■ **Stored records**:
########################################

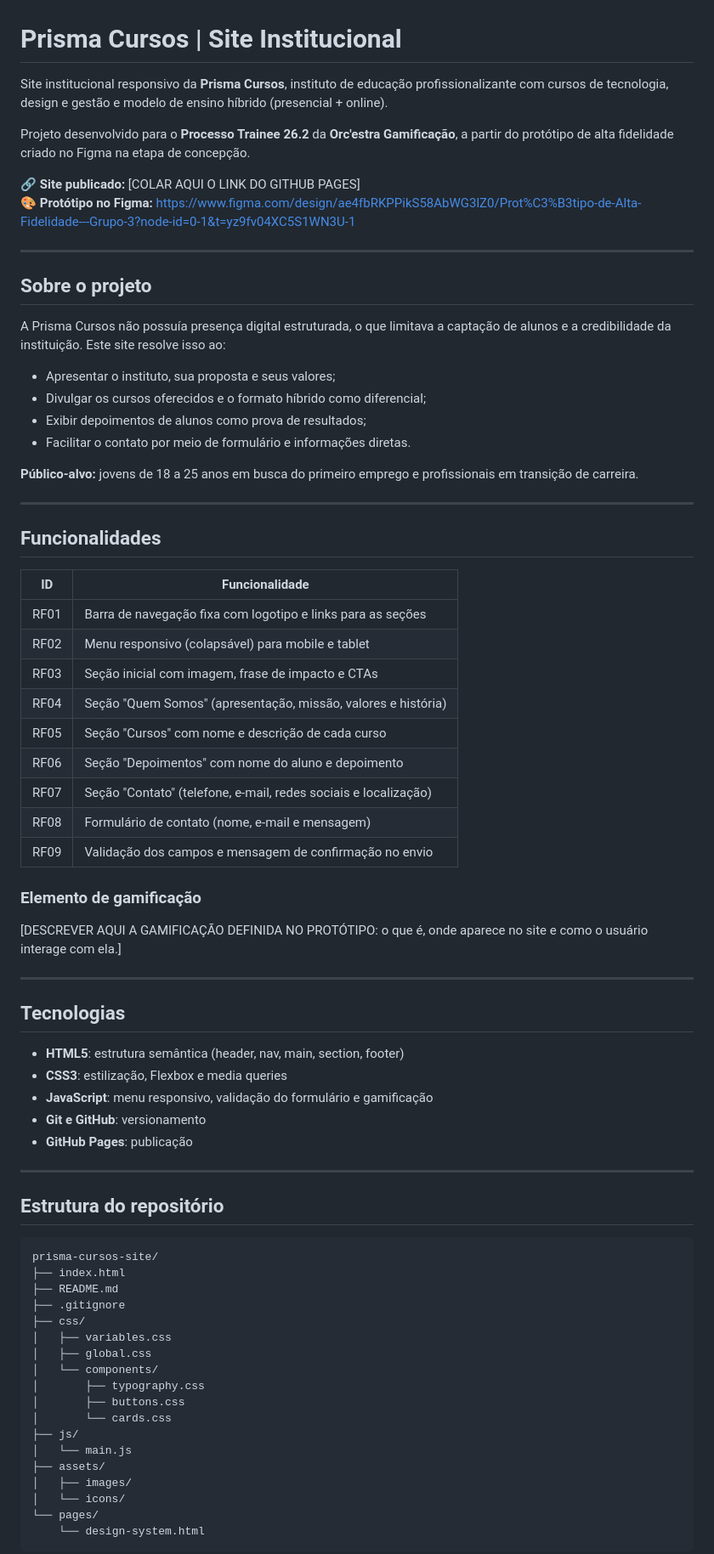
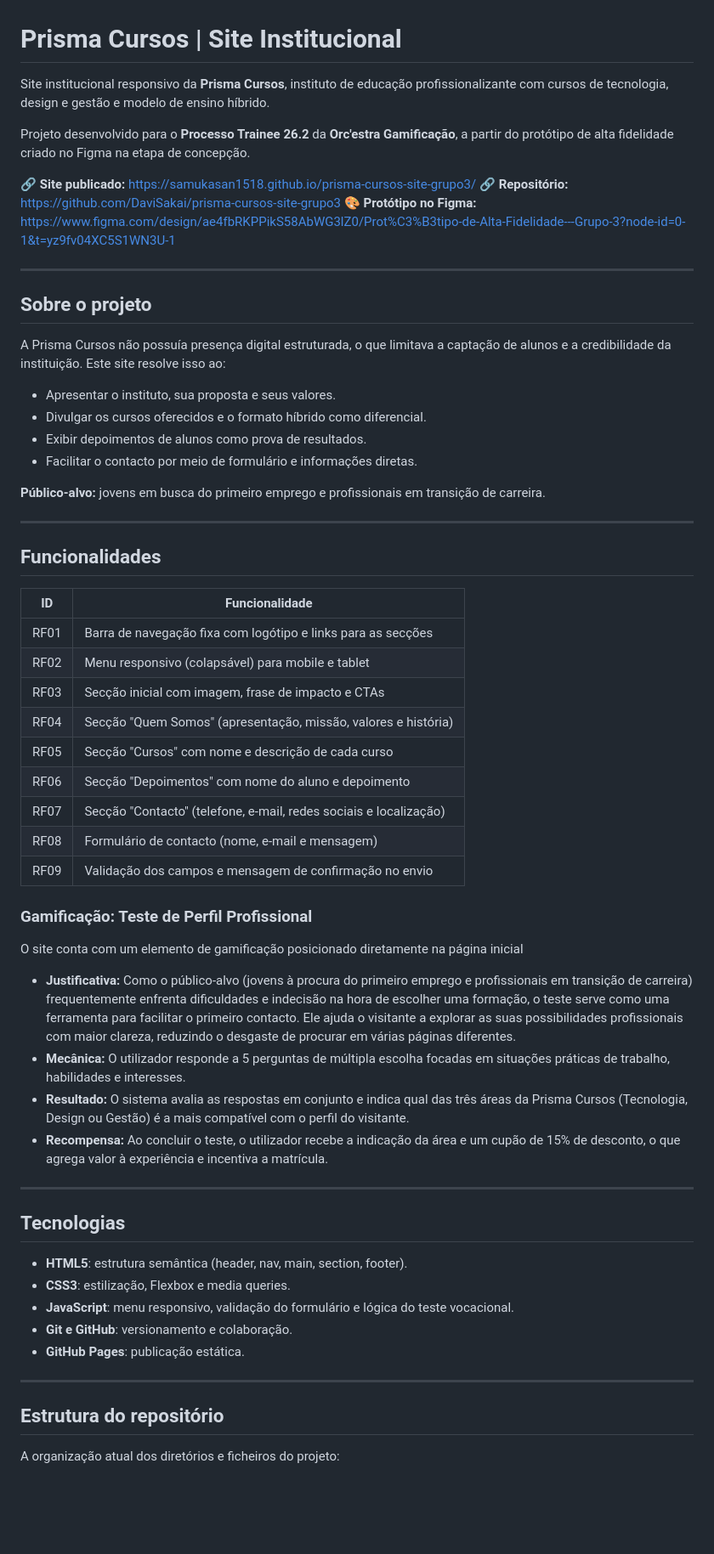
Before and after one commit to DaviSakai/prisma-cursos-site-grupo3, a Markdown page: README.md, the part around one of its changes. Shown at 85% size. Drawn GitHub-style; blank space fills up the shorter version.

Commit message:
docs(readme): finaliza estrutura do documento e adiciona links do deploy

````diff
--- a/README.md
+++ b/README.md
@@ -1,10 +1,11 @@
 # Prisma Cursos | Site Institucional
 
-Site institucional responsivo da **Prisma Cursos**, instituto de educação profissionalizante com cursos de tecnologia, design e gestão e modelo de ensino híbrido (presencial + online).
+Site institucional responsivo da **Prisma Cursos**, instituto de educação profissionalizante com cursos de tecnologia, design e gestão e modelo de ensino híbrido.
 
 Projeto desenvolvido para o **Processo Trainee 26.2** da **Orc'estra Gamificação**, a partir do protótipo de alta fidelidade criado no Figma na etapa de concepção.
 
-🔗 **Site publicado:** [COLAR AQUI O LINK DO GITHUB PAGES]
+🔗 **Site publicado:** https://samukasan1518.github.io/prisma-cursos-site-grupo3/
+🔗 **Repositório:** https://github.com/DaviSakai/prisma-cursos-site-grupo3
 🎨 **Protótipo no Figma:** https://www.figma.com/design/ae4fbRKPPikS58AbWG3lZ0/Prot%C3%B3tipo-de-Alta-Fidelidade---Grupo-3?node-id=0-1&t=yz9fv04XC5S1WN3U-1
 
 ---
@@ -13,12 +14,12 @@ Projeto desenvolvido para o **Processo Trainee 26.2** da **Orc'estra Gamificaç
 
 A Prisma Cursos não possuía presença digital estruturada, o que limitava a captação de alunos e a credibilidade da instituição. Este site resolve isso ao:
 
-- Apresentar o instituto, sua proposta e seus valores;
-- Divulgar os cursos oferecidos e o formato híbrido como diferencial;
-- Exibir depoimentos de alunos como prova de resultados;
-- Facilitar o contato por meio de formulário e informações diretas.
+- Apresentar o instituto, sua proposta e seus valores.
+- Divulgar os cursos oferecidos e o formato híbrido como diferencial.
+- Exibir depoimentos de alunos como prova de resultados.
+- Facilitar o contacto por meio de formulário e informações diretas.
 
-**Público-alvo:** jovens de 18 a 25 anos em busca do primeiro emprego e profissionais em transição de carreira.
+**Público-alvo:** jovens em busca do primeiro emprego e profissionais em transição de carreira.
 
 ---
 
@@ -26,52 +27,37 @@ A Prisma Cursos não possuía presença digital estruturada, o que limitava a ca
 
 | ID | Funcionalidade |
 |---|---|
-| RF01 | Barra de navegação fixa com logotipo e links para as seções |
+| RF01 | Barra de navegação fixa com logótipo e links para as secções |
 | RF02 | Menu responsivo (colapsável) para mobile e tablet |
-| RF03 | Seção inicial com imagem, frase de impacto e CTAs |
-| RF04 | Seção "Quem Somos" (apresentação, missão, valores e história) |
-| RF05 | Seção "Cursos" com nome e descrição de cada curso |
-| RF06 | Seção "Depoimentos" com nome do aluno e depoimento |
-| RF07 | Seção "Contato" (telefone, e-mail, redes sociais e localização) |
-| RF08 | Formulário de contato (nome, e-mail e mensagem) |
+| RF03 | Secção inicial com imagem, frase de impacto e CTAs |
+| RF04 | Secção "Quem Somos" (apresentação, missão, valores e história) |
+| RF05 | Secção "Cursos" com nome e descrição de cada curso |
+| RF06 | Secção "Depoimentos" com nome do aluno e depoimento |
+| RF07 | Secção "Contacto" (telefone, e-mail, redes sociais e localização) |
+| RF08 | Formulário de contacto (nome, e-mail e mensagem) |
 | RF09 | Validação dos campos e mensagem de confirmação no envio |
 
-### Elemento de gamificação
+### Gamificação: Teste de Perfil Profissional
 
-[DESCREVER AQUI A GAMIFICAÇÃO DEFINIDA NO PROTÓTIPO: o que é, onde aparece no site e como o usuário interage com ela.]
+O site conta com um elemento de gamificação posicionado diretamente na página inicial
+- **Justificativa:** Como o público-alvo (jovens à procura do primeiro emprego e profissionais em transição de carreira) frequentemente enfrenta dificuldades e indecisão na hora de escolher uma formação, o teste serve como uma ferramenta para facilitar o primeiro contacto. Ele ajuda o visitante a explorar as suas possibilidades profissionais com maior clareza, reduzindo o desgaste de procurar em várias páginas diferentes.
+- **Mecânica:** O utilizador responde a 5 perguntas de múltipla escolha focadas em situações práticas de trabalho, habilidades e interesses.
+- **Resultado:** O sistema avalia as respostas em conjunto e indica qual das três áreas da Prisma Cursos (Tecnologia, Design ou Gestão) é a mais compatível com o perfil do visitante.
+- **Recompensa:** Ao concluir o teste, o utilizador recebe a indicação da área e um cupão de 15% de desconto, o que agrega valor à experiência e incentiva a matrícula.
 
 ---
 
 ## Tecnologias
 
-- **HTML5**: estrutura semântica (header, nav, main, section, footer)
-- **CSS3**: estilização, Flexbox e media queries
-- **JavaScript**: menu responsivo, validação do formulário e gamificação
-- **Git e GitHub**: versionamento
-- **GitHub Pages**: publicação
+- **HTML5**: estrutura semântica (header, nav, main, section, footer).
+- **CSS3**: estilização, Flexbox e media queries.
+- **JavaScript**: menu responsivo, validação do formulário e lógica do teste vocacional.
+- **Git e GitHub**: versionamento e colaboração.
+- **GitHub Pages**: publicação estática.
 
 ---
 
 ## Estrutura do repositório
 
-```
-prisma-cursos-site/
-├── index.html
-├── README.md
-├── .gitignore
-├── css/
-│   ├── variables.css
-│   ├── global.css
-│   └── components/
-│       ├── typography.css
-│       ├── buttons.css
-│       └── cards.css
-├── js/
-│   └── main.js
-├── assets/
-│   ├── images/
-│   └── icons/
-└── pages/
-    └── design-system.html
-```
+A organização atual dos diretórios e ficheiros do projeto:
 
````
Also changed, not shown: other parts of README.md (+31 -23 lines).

########################################

■ **Your goal**:
Copy the records above precisely, and leave every image out of the copy.

■ **Result of the exercise**:
Before and after one commit to DaviSakai/prisma-cursos-site-grupo3, a Markdown page: README.md, the part around one of its changes. Shown at 85% size. Drawn GitHub-style; blank space fills up the shorter version.

Commit message:
docs(readme): finaliza estrutura do documento e adiciona links do deploy

````diff
--- a/README.md
+++ b/README.md
@@ -1,10 +1,11 @@
 # Prisma Cursos | Site Institucional
 
-Site institucional responsivo da **Prisma Cursos**, instituto de educação profissionalizante com cursos de tecnologia, design e gestão e modelo de ensino híbrido (presencial + online).
+Site institucional responsivo da **Prisma Cursos**, instituto de educação profissionalizante com cursos de tecnologia, design e gestão e modelo de ensino híbrido.
 
 Projeto desenvolvido para o **Processo Trainee 26.2** da **Orc'estra Gamificação**, a partir do protótipo de alta fidelidade criado no Figma na etapa de concepção.
 
-🔗 **Site publicado:** [COLAR AQUI O LINK DO GITHUB PAGES]
+🔗 **Site publicado:** https://samukasan1518.github.io/prisma-cursos-site-grupo3/
+🔗 **Repositório:** https://github.com/DaviSakai/prisma-cursos-site-grupo3
 🎨 **Protótipo no Figma:** https://www.figma.com/design/ae4fbRKPPikS58AbWG3lZ0/Prot%C3%B3tipo-de-Alta-Fidelidade---Grupo-3?node-id=0-1&t=yz9fv04XC5S1WN3U-1
 
 ---
@@ -13,12 +14,12 @@ Projeto desenvolvido para o **Processo Trainee 26.2** da **Orc'estra Gamificaç
 
 A Prisma Cursos não possuía presença digital estruturada, o que limitava a captação de alunos e a credibilidade da instituição. Este site resolve isso ao:
 
-- Apresentar o instituto, sua proposta e seus valores;
-- Divulgar os cursos oferecidos e o formato híbrido como diferencial;
-- Exibir depoimentos de alunos como prova de resultados;
-- Facilitar o contato por meio de formulário e informações diretas.
+- Apresentar o instituto, sua proposta e seus valores.
+- Divulgar os cursos oferecidos e o formato híbrido como diferencial.
+- Exibir depoimentos de alunos como prova de resultados.
+- Facilitar o contacto por meio de formulário e informações diretas.
 
-**Público-alvo:** jovens de 18 a 25 anos em busca do primeiro emprego e profissionais em transição de carreira.
+**Público-alvo:** jovens em busca do primeiro emprego e profissionais em transição de carreira.
 
 ---
 
@@ -26,52 +27,37 @@ A Prisma Cursos não possuía presença digital estruturada, o que limitava a ca
 
 | ID | Funcionalidade |
 |---|---|
-| RF01 | Barra de navegação fixa com logotipo e links para as seções |
+| RF01 | Barra de navegação fixa com logótipo e links para as secções |
 | RF02 | Menu responsivo (colapsável) para mobile e tablet |
-| RF03 | Seção inicial com imagem, frase de impacto e CTAs |
-| RF04 | Seção "Quem Somos" (apresentação, missão, valores e história) |
-| RF05 | Seção "Cursos" com nome e descrição de cada curso |
-| RF06 | Seção "Depoimentos" com nome do aluno e depoimento |
-| RF07 | Seção "Contato" (telefone, e-mail, redes sociais e localização) |
-| RF08 | Formulário de contato (nome, e-mail e mensagem) |
+| RF03 | Secção inicial com imagem, frase de impacto e CTAs |
+| RF04 | Secção "Quem Somos" (apresentação, missão, valores e história) |
+| RF05 | Secção "Cursos" com nome e descrição de cada curso |
+| RF06 | Secção "Depoimentos" com nome do aluno e depoimento |
+| RF07 | Secção "Contacto" (telefone, e-mail, redes sociais e localização) |
+| RF08 | Formulário de contacto (nome, e-mail e mensagem) |
 | RF09 | Validação dos campos e mensagem de confirmação no envio |
 
-### Elemento de gamificação
+### Gamificação: Teste de Perfil Profissional
 
-[DESCREVER AQUI A GAMIFICAÇÃO DEFINIDA NO PROTÓTIPO: o que é, onde aparece no site e como o usuário interage com ela.]
+O site conta com um elemento de gamificação posicionado diretamente na página inicial
+- **Justificativa:** Como o público-alvo (jovens à procura do primeiro emprego e profissionais em transição de carreira) frequentemente enfrenta dificuldades e indecisão na hora de escolher uma formação, o teste serve como uma ferramenta para facilitar o primeiro contacto. Ele ajuda o visitante a explorar as suas possibilidades profissionais com maior clareza, reduzindo o desgaste de procurar em várias páginas diferentes.
+- **Mecânica:** O utilizador responde a 5 perguntas de múltipla escolha focadas em situações práticas de trabalho, habilidades e interesses.
+- **Resultado:** O sistema avalia as respostas em conjunto e indica qual das três áreas da Prisma Cursos (Tecnologia, Design ou Gestão) é a mais compatível com o perfil do visitante.
+- **Recompensa:** Ao concluir o teste, o utilizador recebe a indicação da área e um cupão de 15% de desconto, o que agrega valor à experiência e incentiva a matrícula.
 
 ---
 
 ## Tecnologias
 
-- **HTML5**: estrutura semântica (header, nav, main, section, footer)
-- **CSS3**: estilização, Flexbox e media queries
-- **JavaScript**: menu responsivo, validação do formulário e gamificação
-- **Git e GitHub**: versionamento
-- **GitHub Pages**: publicação
+- **HTML5**: estrutura semântica (header, nav, main, section, footer).
+- **CSS3**: estilização, Flexbox e media queries.
+- **JavaScript**: menu responsivo, validação do formulário e lógica do teste vocacional.
+- **Git e GitHub**: versionamento e colaboração.
+- **GitHub Pages**: publicação estática.
 
 ---
 
 ## Estrutura do repositório
 
-```
-prisma-cursos-site/
-├── index.html
-├── README.md
-├── .gitignore
-├── css/
-│   ├── variables.css
-│   ├── global.css
-│   └── components/
-│       ├── typography.css
-│       ├── buttons.css
-│       └── cards.css
-├── js/
-│   └── main.js
-├── assets/
-│   ├── images/
-│   └── icons/
-└── pages/
-    └── design-system.html
-```
+A organização atual dos diretórios e ficheiros do projeto:
 
````
Also changed, not shown: other parts of README.md (+31 -23 lines).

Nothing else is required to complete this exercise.